The ancients have gifted us with the knowledge of fermentation, which has brought us beer, wine, bread, kimchi, yogurt and more.1 Kombucha is another example; this fermented drink, often created using black or green tea, according to WebMD,2 has been around for nearly 2,000 years.
Kombucha originated in Northeast China around 220 B.C. and was initially prized for its healing properties. According to a report in Forbes, the drink’s name may have derived from a Korean physician, Dr. Kombu, who brought the fermented tea to Japan as a curative for Emperor Inkyo.3 Others attribute it to the incorrect use of the Japanese words kombucha or kobucha, i.e., “tea made from kelp,” by English speakers who confused the drink for seaweed due to the appearance of the thick film of bacterial culture on it.4
Kombucha reached Europe with trade route expansions in the early 20th century, notably appearing in Russia as kambucha and Germany as kombuchaschwamm.3 It has gained more recent popularity in the United States thanks to its reputation as a health and energy drink;2 although initial interest may have inadvertently been sparked due to its misregulation as an alcoholic beverage, landing it amidst scandal in 2010.2
The basic ingredients in kombucha are yeast, sugar and typically black or green tea, which are mixed and set aside for a week or more during which bacteria and acids form on top in the process of fermentation. The symbiotic colony of bacteria and yeast (SCOBY) produced can be used to ferment more kombucha.2
The microbial populations in a SCOBY vary, Wikipedia reports.
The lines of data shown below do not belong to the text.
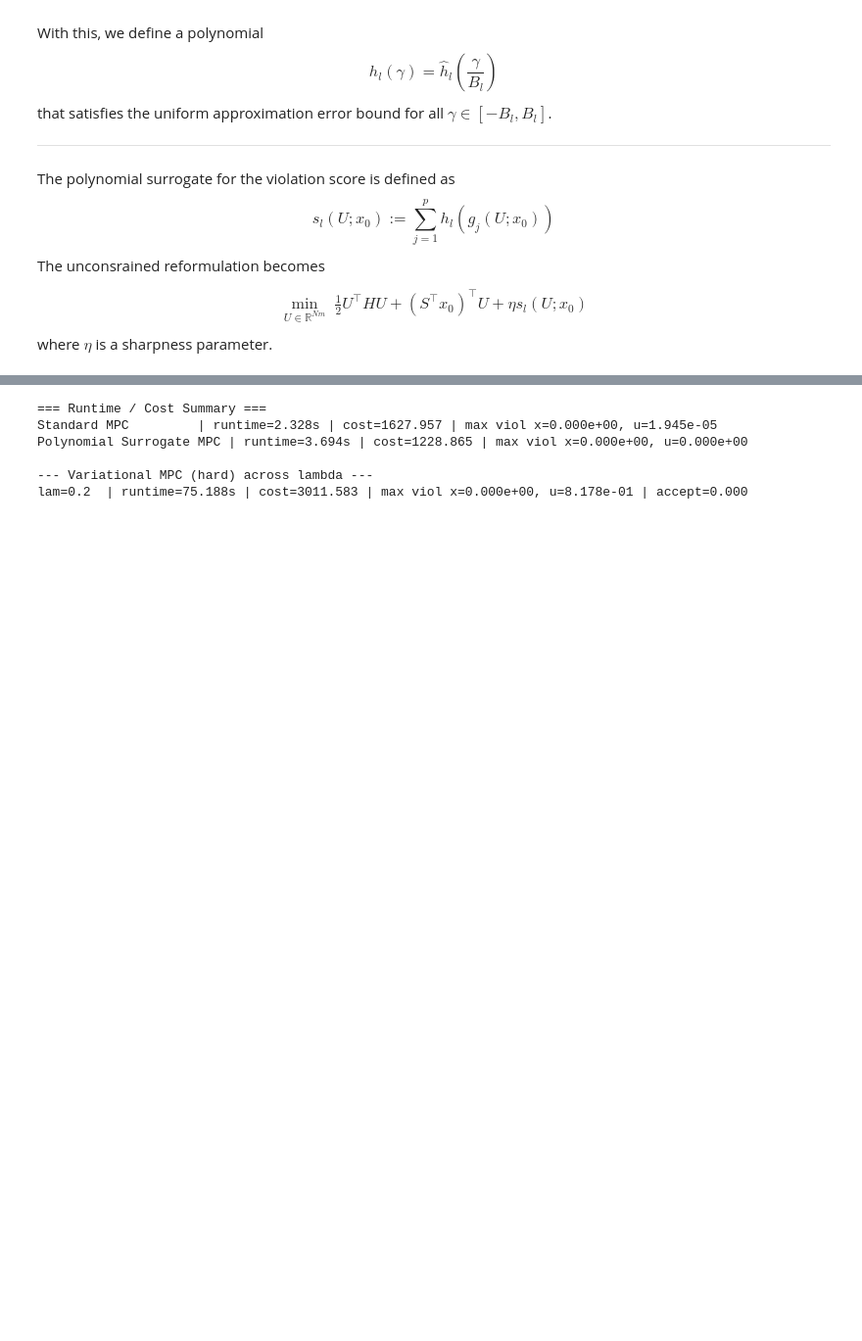
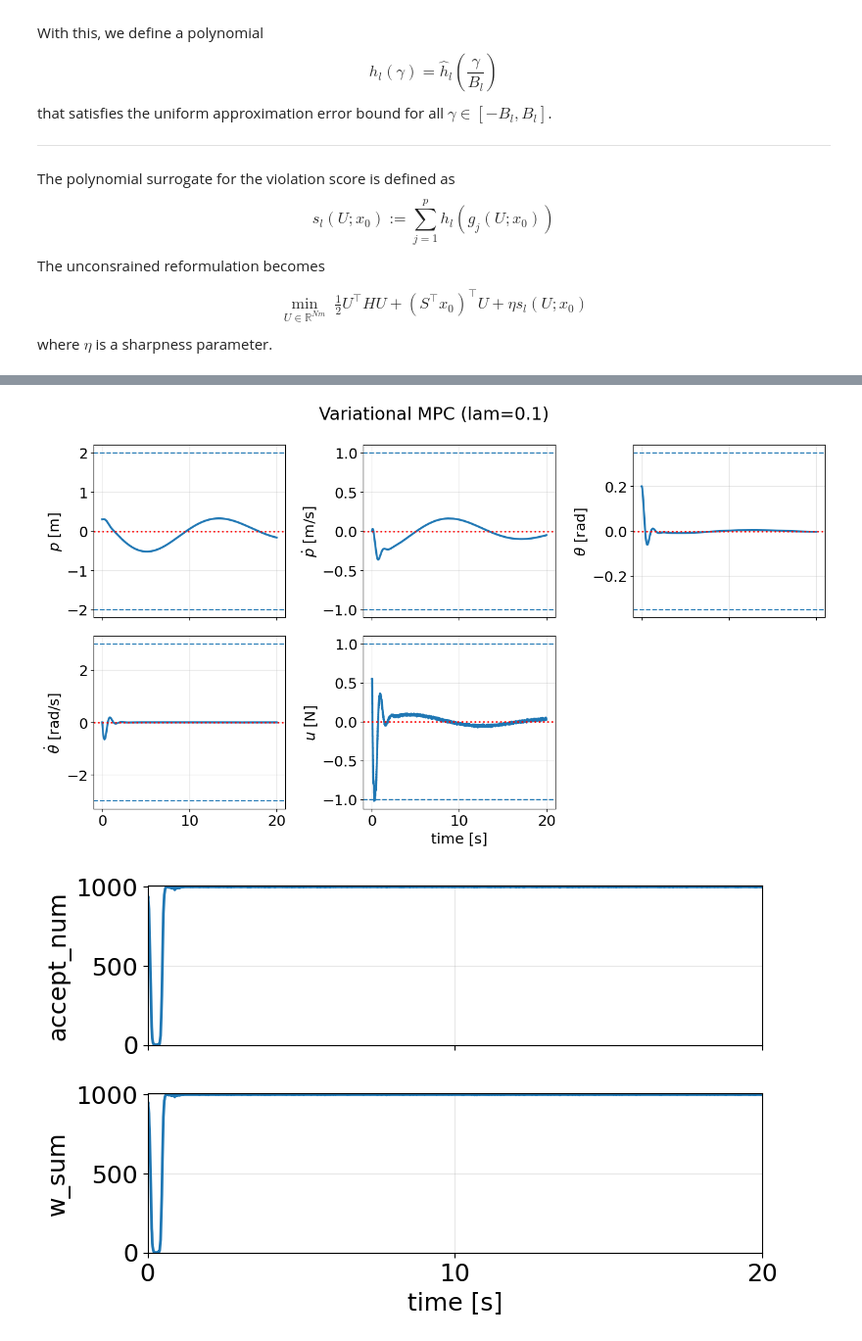
Before and after one commit to k-uta/Variational-Encrypted-Model-Predictive-Control, a Jupyter notebook: test.ipynb, the cells around one changed output, grey strips where cells are left out. Shown at 98% size. Saved outputs shown, nothing was run; the diff lists cells and outputs as text; code cells hidden in the pictures; blank space fills up the shorter version.

```diff
--- a/test.ipynb
+++ b/test.ipynb
@@ -475,19 +531,0 @@ plt.show()
-# %%
-# Print runtime / cost summary
-print("\n=== Runtime / Cost Summary ===")
-for name, res in baseline_results.items():
-    vx, vu = res["viol"]
-    print(f"{name:20s} | runtime={res['runtime']:.3f}s | cost={res['cost']:.3f} | max viol x={vx:.3e}, u={vu:.3e}")
-
-print("\n--- Variational MPC (hard) across lambda ---")
-for lam in lambda_values:
-    res = variational_runs[lam]
-    vx, vu = res["viol"]
-    print(f"lam={lam:<4} | runtime={res['runtime']:.3f}s | cost={res['cost']:.3f} | max viol x={vx:.3e}, u={vu:.3e} | accept={res['accept']:.3f}")
-# %% [output]
-=== Runtime / Cost Summary ===
-Standard MPC         | runtime=2.328s | cost=1627.957 | max viol x=0.000e+00, u=1.945e-05
-Polynomial Surrogate MPC | runtime=3.694s | cost=1228.865 | max viol x=0.000e+00, u=0.000e+00
-
---- Variational MPC (hard) across lambda ---
-lam=0.2  | runtime=75.188s | cost=3011.583 | max viol x=0.000e+00, u=8.178e-01 | accept=0.000
@@ -495,0 +532,40 @@ lam=0.2  | runtime=75.188s | cost=3011.583 | max viol x=0.000e+00, u=8.178e-01 |
+# %%
+# Plot one choice of lambda
+plot_mpc(
+    variational_runs[lambda_plot]["xs"],
+    variational_runs[lambda_plot]["us"],
+    title_prefix=f"Variational MPC (lam={lambda_plot})",
+)
+
+# Plot accept_num and w_sum over time (2x1)
+w_sum_series = variational_runs[lambda_plot]["w_sum_series"]
+accept_num_series = variational_runs[lambda_plot]["accept_num_series"]
+t_accept = np.arange(len(w_sum_series)) * dt
+
+fig, axes = plt.subplots(2, 1, figsize=(8, 5), sharex=True)
+axes[0].plot(t_accept, accept_num_series, linewidth=2.0)
+axes[0].set_ylabel("accept_num")
+axes[0].set_ylim(0, K_samples+10)
+axes[0].set_xlim(0, T_steps*dt)
+axes[0].grid(True, alpha=0.3)
+
+axes[1].plot(t_accept, w_sum_series, linewidth=2.0)
+axes[1].set_xlabel("time [s]")
+axes[1].set_ylabel("w_sum")
+axes[1].set_ylim(0,  K_samples+10)
+axes[1].set_xlim(0, T_steps*dt)
+axes[1].grid(True, alpha=0.3)
+
+# Set ticks
+if len(t_accept) > 1:
+    xticks = np.linspace(t_accept[0], t_accept[-1], 3)
+    axes[1].set_xticks(xticks)
+
+axes[0].set_yticks(np.linspace(0, K_samples, 3))
+axes[1].set_yticks(np.linspace(0, K_samples, 3))
+
+fig.tight_layout()
+plt.show()
+# %% [output]
+[figure, added]
+[figure, added]
```
Also changed, not shown: parts of 10 cells of this notebook, 3 other files.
The yeast generally includes Saccharomyces cerevisiae, among other species, and the bacteria almost always includes Gluconacetobacter xylinus, which oxidizes yeast-produced alcohols to acetic and other acids. The sugar in the drink serves as a nutrient for the SCOBY to support the bacterial growth. The resulting kombucha typically contains B vitamins and lactic acid bacteria, the latter of which acts as a probiotic.2
Reported benefits of orally administered kombucha include aiding digestion, removing toxins from the body, boosting energy and the immune system, and encouraging weight loss; as well as staving off high blood pressure and heart disease and even preventing cancer; although WebMD reports there is little evidence to support these claims. Kombucha’s digestive benefits are attributed to the probiotics created via fermentation, which aid diarrhea and irritable bowel syndrome (IBS) and may strengthen the immune system.2 Green tea-based kombucha, in particular, is also rich in bioactive compounds such as polyphenols that act as antioxidants and can reduce inflammation in the body5—as do green coffee and Yerba Mate kombucha, which are described below.
Skin Care Applications
Kombucha is said to support glowing skin; the ingredient has been highlighted in European and Chinese skin care products with brightening and shine claims. In relation, one U.S. skin care serum described kombucha as “a natural ingredient well-known for its brightening properties [that] helps to reduce sallow undertones in the skin.”6 Another product features the ingredient to protect skin against air pollution, and make skin luminous as well as smooth;7 the ingredient also has been referenced as a skin-conditioning and anti-aging agent by at least one cosmetic raw material supplier.8,9